**Examples of these kinds of “flaws” are kinda similar to those cliched job interview answers to the “what’s your biggest weakness?” question. Answering “I care too much and I work too hard” tells a potential employer nothing. It can also tell readers nothing if your characters have “flaws” that can be more easily twisted into strengths. The flip side can be an antagonist who is evil for the sake of evil. That’s just as boring most of the time.
***The biggest takeaway for me was that I don’t think my characters are the problem, but it feels like I’m probably not giving them quite the right stuff to do. That jives with what I’ve been feeling, and it was something of a relief to feel like I had at least diagnosed the problem properly on my own. I’ll be mapping my main character’s traits against plot elements to better ensure they make sense together. The question I’ll be trying to answer is, does the events I make my character go through align with the emotional journey I want for that character?
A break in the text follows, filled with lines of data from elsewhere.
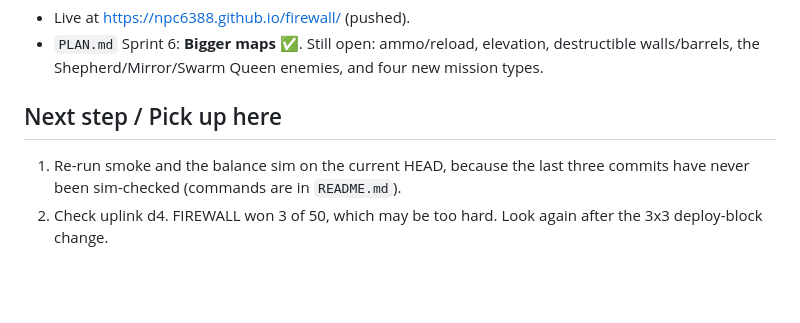
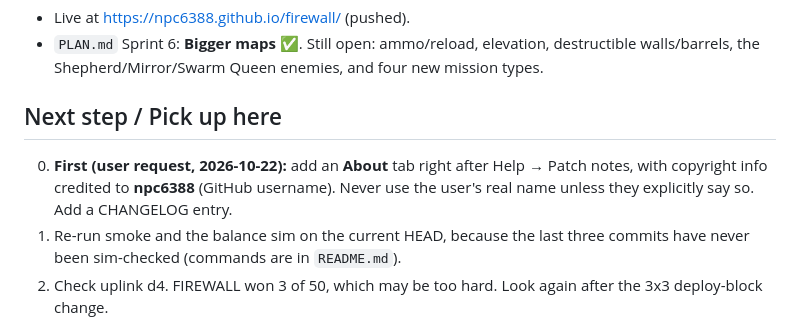
Before and after one commit to NPC6388/firewall, a Markdown page: SESSION-LOG-2026-10-22-sprint6-maps.md, the part around the change. Drawn GitHub-style; blank space fills up the shorter version.

Commit message:
Session log: next session starts with an About tab (copyright npc6388)
Co-Authored-By: Claude Opus 5.5 <noreply@anthropic.com>

```diff
--- a/SESSION-LOG-2026-10-22-sprint6-maps.md
+++ b/SESSION-LOG-2026-10-22-sprint6-maps.md
@@ -44,6 +44,7 @@ Unverified: there is no record of whether smoke or balance ran again after `e4e2
 - `PLAN.md` Sprint 6: **Bigger maps ✅**. Still open: ammo/reload, elevation, destructible walls/barrels, the Shepherd/Mirror/Swarm Queen enemies, and four new mission types.
 
 ## Next step / Pick up here
+0. **First (user request, 2026-10-22):** add an **About** tab right after Help → Patch notes, with copyright info credited to **npc6388** (GitHub username). Never use the user's real name unless they explicitly say so. Add a CHANGELOG entry.
 1. Re-run smoke and the balance sim on the current HEAD, because the last three commits have never been sim-checked (commands are in `README.md`).
 2. Check uplink d4. FIREWALL won 3 of 50, which may be too hard. Look again after the 3x3 deploy-block change.
 3. **USER-ONLY:** playtest the 38x28 maps and judge whether mission timers need lengthening (the PLAN says to leave them until playtested).
```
Is he presented with challenges that make sense for his personality?